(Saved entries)
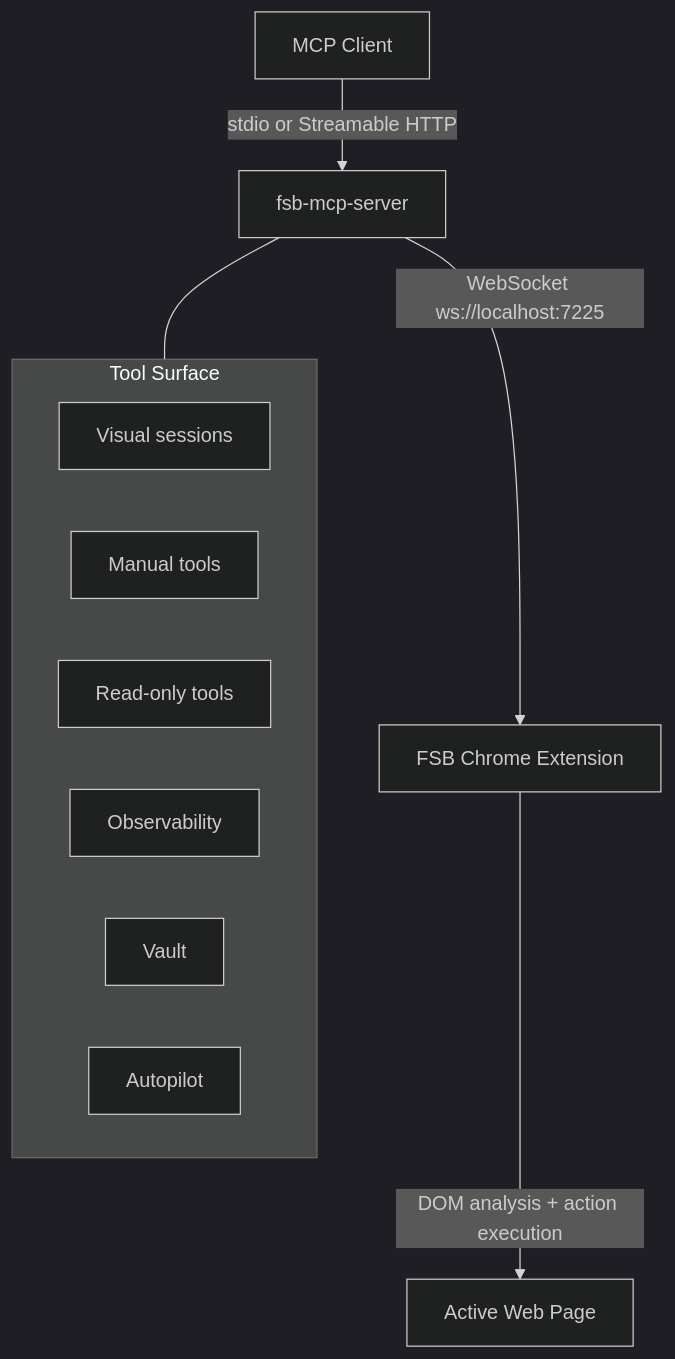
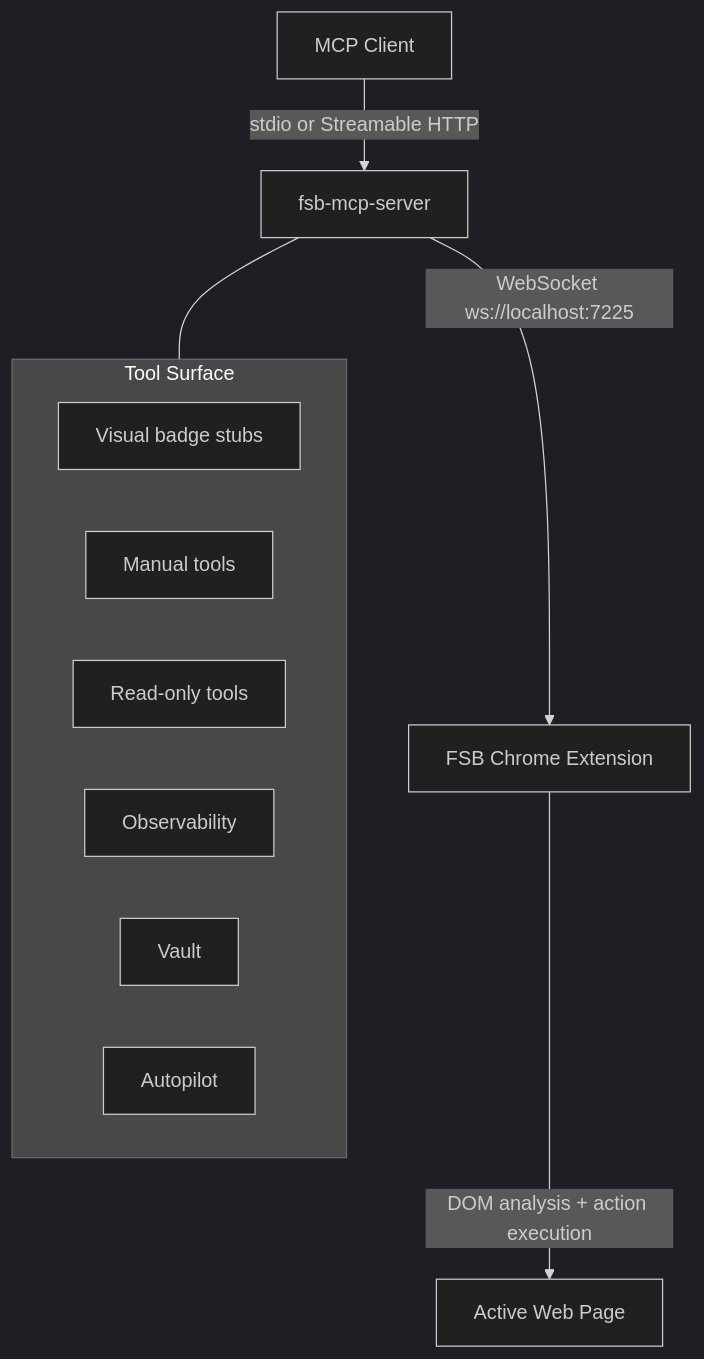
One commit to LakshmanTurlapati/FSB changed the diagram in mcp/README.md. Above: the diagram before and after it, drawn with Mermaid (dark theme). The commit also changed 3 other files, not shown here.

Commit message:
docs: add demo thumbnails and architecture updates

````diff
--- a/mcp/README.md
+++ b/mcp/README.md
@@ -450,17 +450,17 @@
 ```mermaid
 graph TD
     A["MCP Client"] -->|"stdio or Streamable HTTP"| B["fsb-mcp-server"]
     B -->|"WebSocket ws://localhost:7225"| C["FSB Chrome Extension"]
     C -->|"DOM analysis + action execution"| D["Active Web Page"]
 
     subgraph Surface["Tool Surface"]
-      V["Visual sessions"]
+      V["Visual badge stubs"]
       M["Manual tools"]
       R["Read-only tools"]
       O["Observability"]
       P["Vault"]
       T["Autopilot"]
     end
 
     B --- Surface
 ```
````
--
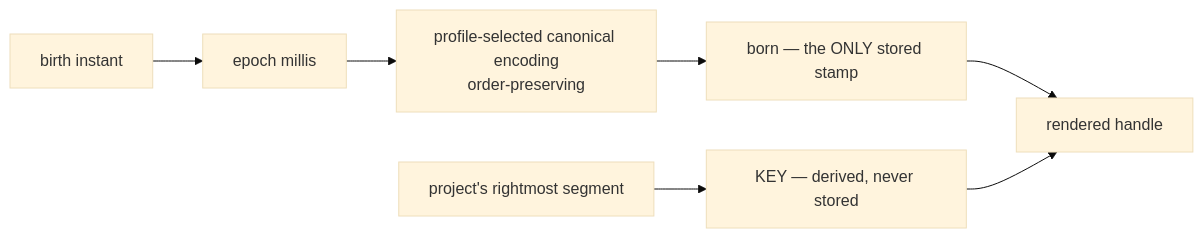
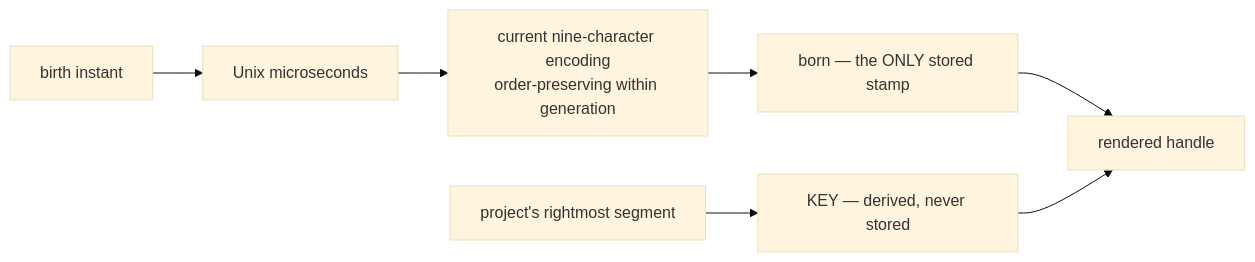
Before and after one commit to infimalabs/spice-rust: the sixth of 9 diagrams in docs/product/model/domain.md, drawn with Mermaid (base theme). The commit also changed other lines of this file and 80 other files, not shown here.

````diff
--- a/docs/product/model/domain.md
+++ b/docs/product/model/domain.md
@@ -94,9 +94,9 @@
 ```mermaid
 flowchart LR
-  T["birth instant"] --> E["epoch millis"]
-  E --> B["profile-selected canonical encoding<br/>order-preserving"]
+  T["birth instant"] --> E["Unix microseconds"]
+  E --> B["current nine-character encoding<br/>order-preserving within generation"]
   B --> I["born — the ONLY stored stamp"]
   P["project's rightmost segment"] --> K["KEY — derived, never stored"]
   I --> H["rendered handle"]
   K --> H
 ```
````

* [What you have to do]:
If a line of the data contains "docs", copy it out.

* [Result of this task]:
docs: add demo thumbnails and architecture updates
Before and after one commit to infimalabs/spice-rust: the sixth of 9 diagrams in docs/product/model/domain.md, drawn with Mermaid (base theme). The commit also changed other lines of this file and 80 other files, not shown here.
--- a/docs/product/model/domain.md
+++ b/docs/product/model/domain.md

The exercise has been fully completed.